Many colleges and universities provide computer labs and studios for classes. The primary advantage is the certainty that each student will have a workstation with the necessary technical specifications and software installed. The primary disadvantage is that students may graduate without the tools they need to practice the skills they have learned.
Although their newsroom workstation could potentially be outfitted with the tools they need, if any of those students became freelancers, they may be out of luck if they left class without bringing along them the tools they learned in school.
Providing server space for students is a great way to begin teaching them the Unix command line and to provide resources for data-intensive projects. But several institutional concerns arise. Schools are required by law to maintain the confidentiality of student data, and so the security of student servers may become a concern.
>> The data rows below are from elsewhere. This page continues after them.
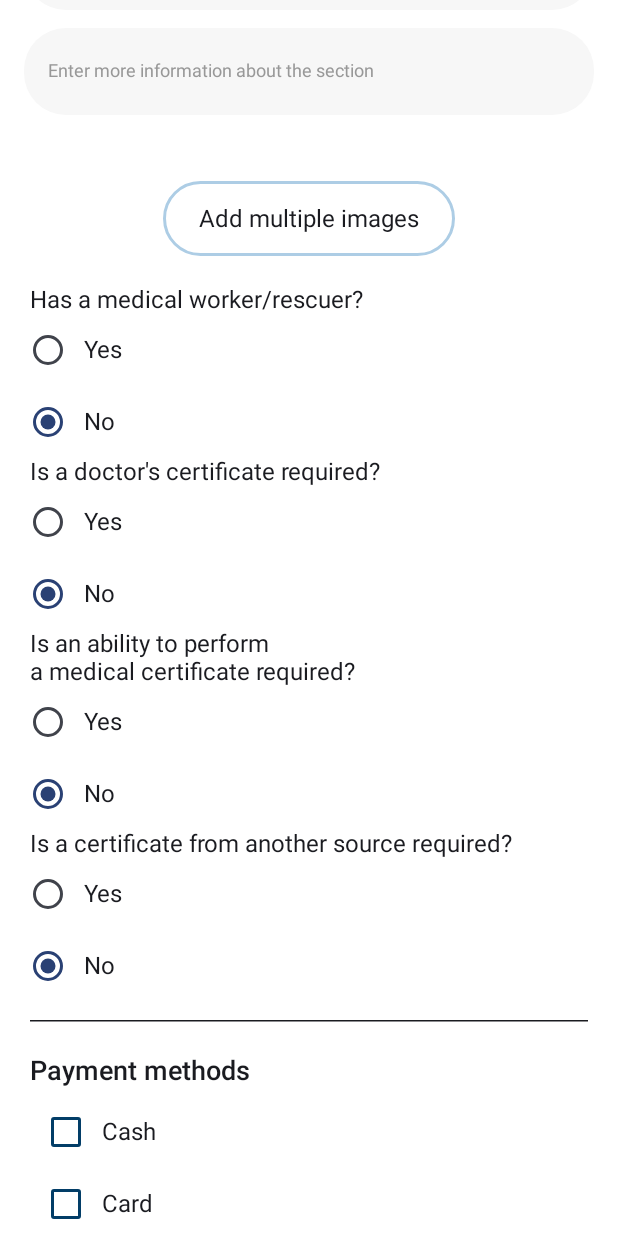
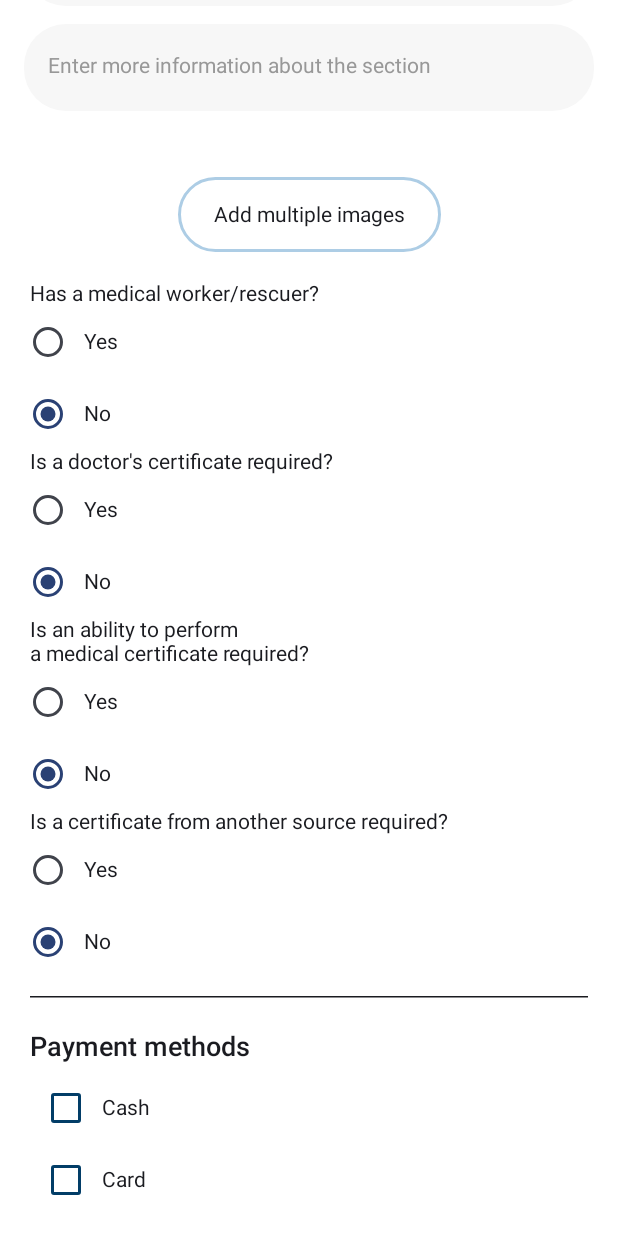
Before and after one commit to RomanAisly/SportScan, an Android app built with Jetpack Compose: the ProfileScreen screen opened through its navigation route, scrolled down 576 dp, on a phone screen of 412 x 824 dp. Run offline under Robolectric (Android 15) with nearby library versions, the phone set to English and light mode, and no system bars; our stand-ins replace Room's generated code.

Commit message:
little improves

```diff
--- a/app/src/main/java/com/sportscan/domain/navigation/NavGraph.kt
+++ b/app/src/main/java/com/sportscan/domain/navigation/NavGraph.kt
@@ -25,7 +25,7 @@ fun NavGraph(modifier: Modifier = Modifier, navHostController: NavHostController
                 .padding(innerPadding)
                 .background(screenBackground()),
             navController = navHostController,
-            startDestination = NavScreens.LoginScreen,
+            startDestination = NavScreens.ProfileScreen,
             enterTransition = {
                 slideInHorizontally(
                     initialOffsetX = { 900 },
--- a/app/src/main/java/com/sportscan/ui/components/CustomTexts.kt
+++ b/app/src/main/java/com/sportscan/ui/components/CustomTexts.kt
@@ -15,7 +15,7 @@ import androidx.compose.ui.unit.sp
 fun SimpleText(
     modifier: Modifier = Modifier,
     text: String,
-    textSize: TextUnit = 16.sp,
+    textSize: TextUnit = 14.sp,
     textWeight: FontWeight = FontWeight.Normal,
     textAlign: TextAlign = TextAlign.Start,
     textColor: Color = MaterialTheme.colorScheme.onSurface
--- a/app/src/main/java/com/sportscan/ui/components/ProfileElements.kt
+++ b/app/src/main/java/com/sportscan/ui/components/ProfileElements.kt
@@ -206,7 +206,6 @@ fun InputProfileField(
         placeholder = {
             SimpleText(
                 text = placeholder,
-                textSize = 12.sp,
                 textColor = Color(0.5f, 0.5f, 0.5f, 0.8f)
             )
         },
@@ -234,6 +233,7 @@ fun ExposedField(
     options: List<String>,
     selectedOption: String,
     onSelectionChange: (String) -> Unit,
+    placeholder: String
 ) {
     var isExpanded by remember { mutableStateOf(false) }
 
@@ -255,6 +255,12 @@ fun ExposedField(
                 fontSize = 15.sp,
                 textAlign = TextAlign.Start
             ),
+            placeholder = {
+                SimpleText(
+                    text = placeholder,
+                    textColor = Color(0.5f, 0.5f, 0.5f, 0.8f)
+                )
+            },
             shape = MaterialTheme.shapes.extraLarge,
             colors = TextFieldDefaults.colors(
                 focusedTextColor = focusedFieldContent(),
@@ -316,7 +322,12 @@ fun CostOfLesson(
             }
         ),
         textStyle = TextStyle(fontSize = 16.sp),
-        placeholder = { Text(text = placeholder, fontSize = 12.sp) },
+        placeholder = {
+            SimpleText(
+                text = placeholder,
+                textColor = Color(0.5f, 0.5f, 0.5f, 0.8f)
+            )
+        },
         leadingIcon = {
             Icon(
                 painter = painterResource(id = R.drawable.ic_ruble),
@@ -326,7 +337,7 @@ fun CostOfLesson(
         },
         suffix = {
             SimpleText(
-                text = costPeriod,
+                text = costPeriod
             )
         },
         trailingIcon = {
--- a/app/src/main/java/com/sportscan/ui/screens/ProfileScreen.kt
+++ b/app/src/main/java/com/sportscan/ui/screens/ProfileScreen.kt
@@ -106,7 +106,7 @@ fun ProfileScreen(
             selectedOption = state.ageOfClient,
             onSelectionChange = {
                 profileViewModel.updateAgeOfClient(it)
-            }
+            }, placeholder = stringResource(R.string.placeholder_age_of_client)
         )
         CostOfLesson(
             modifier = modifier,
@@ -125,7 +125,8 @@ fun ProfileScreen(
             selectedOption = state.workGraphic,
             onSelectionChange = {
                 profileViewModel.updateWorkGraphic(it)
-            }
+            },
+            placeholder = stringResource(R.string.placeholder_workgraphic)
         )
         InputProfileField(
             modifier = modifier,
@@ -256,7 +257,7 @@ fun ProfileScreen(
                 leadingIcon = {
                     Image(
                         imageVector = ImageVector.vectorResource(R.drawable.ic_vk),
-                        contentDescription = stringResource(R.string.label_vk)
+                        contentDescription = stringResource(R.string.cont_desc_vk)
                     )
                 }
             )
@@ -268,7 +269,7 @@ fun ProfileScreen(
                 leadingIcon = {
                     Image(
                         imageVector = ImageVector.vectorResource(R.drawable.ic_telegram),
-                        contentDescription = stringResource(R.string.label_telegram)
+                        contentDescription = stringResource(R.string.cont_desc_telegram)
                     )
                 }
             )
@@ -280,7 +281,7 @@ fun ProfileScreen(
                 leadingIcon = {
                     Image(
                         imageVector = ImageVector.vectorResource(R.drawable.ic_ok),
-                        contentDescription = stringResource(R.string.label_ok)
+                        contentDescription = stringResource(R.string.cont_desc_ok)
                     )
                 }
             )
@@ -292,7 +293,7 @@ fun ProfileScreen(
                 leadingIcon = {
                     Image(
                         imageVector = ImageVector.vectorResource(R.drawable.ic_youtube),
-                        contentDescription = stringResource(R.string.label_youtube)
+                        contentDescription = stringResource(R.string.cont_desc_youtube)
                     )
                 }
             )
@@ -304,7 +305,7 @@ fun ProfileScreen(
                 leadingIcon = {
                     Image(
                         imageVector = ImageVector.vectorResource(R.drawable.ic_rutube),
-                        contentDescription = stringResource(R.string.label_rutube)
+                        contentDescription = stringResource(R.string.cont_desc_rutube)
                     )
                 }
             )
@@ -316,7 +317,7 @@ fun ProfileScreen(
                 leadingIcon = {
                     Image(
                         imageVector = ImageVector.vectorResource(R.drawable.ic_dzen),
-                        contentDescription = stringResource(R.string.label_dzen)
+                        contentDescription = stringResource(R.string.cont_desc_dzen)
                     )
                 }
             )
--- a/app/src/main/java/com/sportscan/ui/viewmodels/ProfileViewModel.kt
+++ b/app/src/main/java/com/sportscan/ui/viewmodels/ProfileViewModel.kt
@@ -15,10 +15,10 @@ data class ProfileState(
     val sectionName: String = "",
     val selectedSport: String = "",
     val address: String = "",
-    val ageOfClient: String = "Возраст клиента",
+    val ageOfClient: String = "",
     val costOfLesson: String = "",
     val costPeriod: String = "в/",
-    val workGraphic: String = "Рабочий график",
+    val workGraphic: String = "",
     val about: String = "",
     val isSelectedDoc: Boolean = false,
     val isSelectedDorCertReq: Boolean = false,
@@ -156,9 +156,7 @@ class ProfileViewModel : ViewModel() {
     fun updateAllFields(
         resetValue: String = "",
         uriList: List<Uri> = emptyList(),
-        ageOfClient: String = "Возраст клиента",
         costPeriod: String = "в/",
-        workGraphic: String = "Рабочий график",
         isSelected: Boolean = false,
         checked: ToggleableState = ToggleableState.Off
     ) {
@@ -167,10 +165,10 @@ class ProfileViewModel : ViewModel() {
             uriList = uriList,
             selectedSport = resetValue,
             address = resetValue,
-            ageOfClient = ageOfClient,
+            ageOfClient = resetValue,
             costOfLesson = resetValue,
             costPeriod = costPeriod,
-            workGraphic = workGraphic,
+            workGraphic = resetValue,
             about = resetValue,
             isSelectedDoc = isSelected,
             isSelectedDorCertReq = isSelected,
--- a/app/src/main/res/values/strings.xml
+++ b/app/src/main/res/values/strings.xml
@@ -13,16 +13,13 @@
     <string name="button_pick_images">Add multiple images</string>
     <string name="header_text_profile">Fill in all the fields below to register the section</string>
     <string name="placeholder_section_name">Enter the section\'s name</string>
-    <string name="label_section_name">Section\'s name</string>
+    <string name="placeholder_age_of_client">Age of client</string>
+    <string name="placeholder_workgraphic">Work graphic</string>
     <string name="placeholder_address">Enter the address</string>
-    <string name="label_address">Address</string>
     <string name="placeholder_cost_of_lesson">Enter the cost of lesson</string>
-    <string name="label_cost_of_lesson">Cost of lesson</string>
     <string name="monday_friday">Monday - Friday</string>
     <string name="monday_sunday">Monday - Sunday</string>
     <string name="placeholder_about">Enter more information about the section</string>
-    <string name="label_about">About</string>
-    <string name="age_of_client">Age of client</string>
     <string name="med_worker">Has a medical worker/rescuer?</string>
     <string name="doc_cart_req">Is a doctor\'s certificate required?</string>
     <string name="reg_doc_cart">Is an ability to perform\na medical certificate required?</string>
@@ -33,23 +30,20 @@
     <string name="online_payment">Online payment</string>
     <string name="qr_code">QR Code</string>
     <string name="contact_information">Contact information</string>
-    <string name="label_email">Email</string>
     <string name="placeholder_cont_phone_number">Enter your phone number</string>
-    <string name="label_phone_number">Phone number</string>
     <string name="placeholder_site_address">Enter the site address</string>
-    <string name="label_site_address">Site address</string>
     <string name="placeholder_vk">Enter the address of your VK profile/group/community</string>
-    <string name="label_vk">VK</string>
+    <string name="cont_desc_vk">VK</string>
     <string name="placeholder_telegram">Enter the address of your Telegram profile</string>
-    <string name="label_telegram">Telegram</string>
+    <string name="cont_desc_telegram">Telegram</string>
     <string name="placeholder_ok">Enter the address of your OK profile</string>
-    <string name="label_ok">OK</string>
+    <string name="cont_desc_ok">OK</string>
     <string name="placeholder_youtube">Enter the address of your Youtube profile</string>
-    <string name="label_youtube">Youtube</string>
+    <string name="cont_desc_youtube">Youtube</string>
     <string name="placeholder_rutube">Enter the address of your RuTube profile</string>
-    <string name="label_rutube">RuTube</string>
+    <string name="cont_desc_rutube">RuTube</string>
     <string name="placeholder_dzen">Enter the address of your Dzen profile</string>
-    <string name="label_dzen">Dzen</string>
+    <string name="cont_desc_dzen">Dzen</string>
     <string name="button_reset">Reset</string>
     <string name="button_save">Save</string>
     <string name="hour">Hour</string>
@@ -70,7 +64,6 @@
     <string name="cont_desc_expanded">expanded</string>
     <string name="profile_logo_small_text"><![CDATA[sports & dance]]></string>
     <string name="contact_with_us">Contact with us</string>
-    <string name="label_type_of_sport">Type of sport</string>
     <string name="placeholder_type_of_sport">Enter type of sport</string>
     <string name="social_media_links">Social media links</string>
     <string name="sub_text_login_invalid">invalid login</string>
```
Also changed, not shown: 1 other file.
Students might instead begin by working on virtual machines using a program such as the free, cross-platform VirtualBox in order to become acquainted with running a machine from the command line.